Travel Fund 101
If my nagging in “The Secret To Creating A Healthy Travel Fund” worked the way it was supposed to, you are, by now, in possession of your very own travel fund. Yay! Be it ever so humble — I know a lot of you just set aside P10! — it’s still a pretty good start. Most people never get around to making the transition from dreaming to doing, so congratulations!
The next step — the next challenge — is to make it grow.
Here’s some good news and bad news.
The bad news: you’ll have to make a conscious effort to save in order to make your travel fund grow.
Remember your grade school lessons about the conservation of matter and energy? Yeah? Well, that applies to travel funds too. The money won’t materialize out of thin air; you’ll have to get it from somewhere. To put it another way, travel funds are one of the five exceptions to Gamp’s Law of Elemental Transfiguration.
Here’s the good news: money is a stealthy little thing. If you’ve ever looked at your credit card statement and marveled at how those little hundred-peso purchases could add up to a 5-figure balance, or if you’ve ever wondered just where all your hard-earned money went — you know, like 99.9% of us do every month — you know how little things can add up. Way up. Personal finance is one leaky ship.
If that doesn’t sound like the “good news” part, consider this: if you know where the holes are, you know where to install the plugs. Make the money leak back in. Examples:
Coffee. It’s one of life’s little pleasures. But a mocha java a day, or every other day? It adds up. Limit your coffee me-times to, say, once a month and you’ll notice the difference in your total expenditures. Money in the bank is a caffeine high all its own. You can think of it this way: would you rather have a Starbucks, or would you rather have a Starbucks in Paris?

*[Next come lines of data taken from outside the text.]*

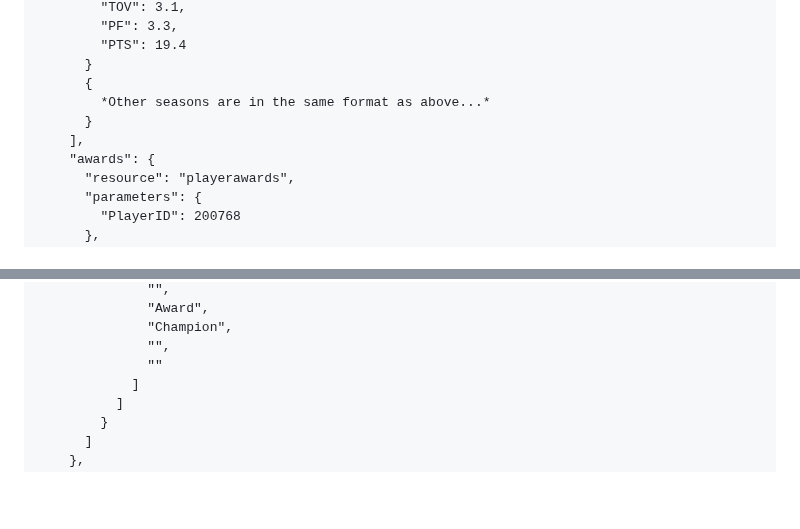
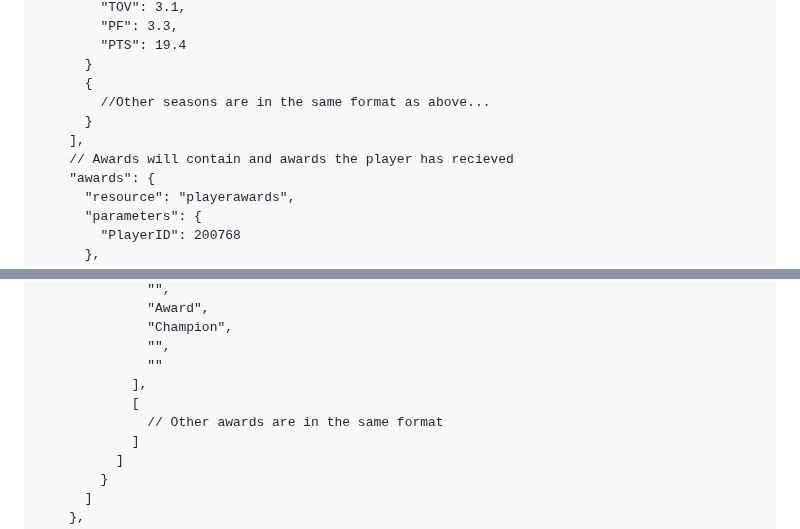
Before and after one commit to EZiemniak/nba-stats-game, a Markdown page: docs/players_schema.md, 2 parts joined by grey strips. GitHub-like rendering; blank space fills up the shorter version.

Commit message:
Fixed markup in player_schema.md

```diff
--- a/docs/players_schema.md
+++ b/docs/players_schema.md
@@ -93,9 +93,10 @@
         "PTS": 19.4
       }
       {
-        *Other seasons are in the same format as above...*
+        //Other seasons are in the same format as above...
       }
     ],
+    // Awards will contain and awards the player has recieved
     "awards": {
       "resource": "playerawards",
       "parameters": {
@@ -136,6 +137,9 @@
               "Champion",
               "",
               ""
+            ],
+            [
+              // Other awards are in the same format
             ]
           ]
         }
```
Also changed, not shown: other parts of docs/players_schema.md (+3 -3 lines).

Cabs. Yes, yes, the weather is too hot, taking two rides is too stressful, the conductors are too annoying, etc. But just like no one develops six-pack abs without sacrifice…well, you get my drift. If you spend P120 a day on cabs, and give that up, you could save for round-trip airfare to Paris in less than a year. Think about that.
Clothes. Would you rather have another nice little dress, or would you rather be in Paris wearing a nice little dress, a trench coat and boots? (No contest, right?!)
And that’s just the C’s, really. We all have our own little money leaks. Mine was eating out. (“Would you rather dine out, or would you rather dine out in Paris?”) Yours could be gadgets, or bags, or makeup, or massages.
The important thing is to distinguish between wants and needs, and then — because, obviously, travel is not an actual need — distinguish which wants you want more. “I want to meet the Pope more than I want another Havaianas flip-flop.” Focus on your goal, and remind yourself often of it. It’s not going to be easy, but it’s going to be worth it.
So here’s a little assignment before Travel Fund 102. List down what your actual needs are every month, and figure out how much you’re actually spending on non-essentials. Prepare yourself mentally to tweak your spending habits. Don’t worry, you won’t have to take a vow of poverty — you just have to determine which little pleasures you can give up to make room for the huge, life-changing ones.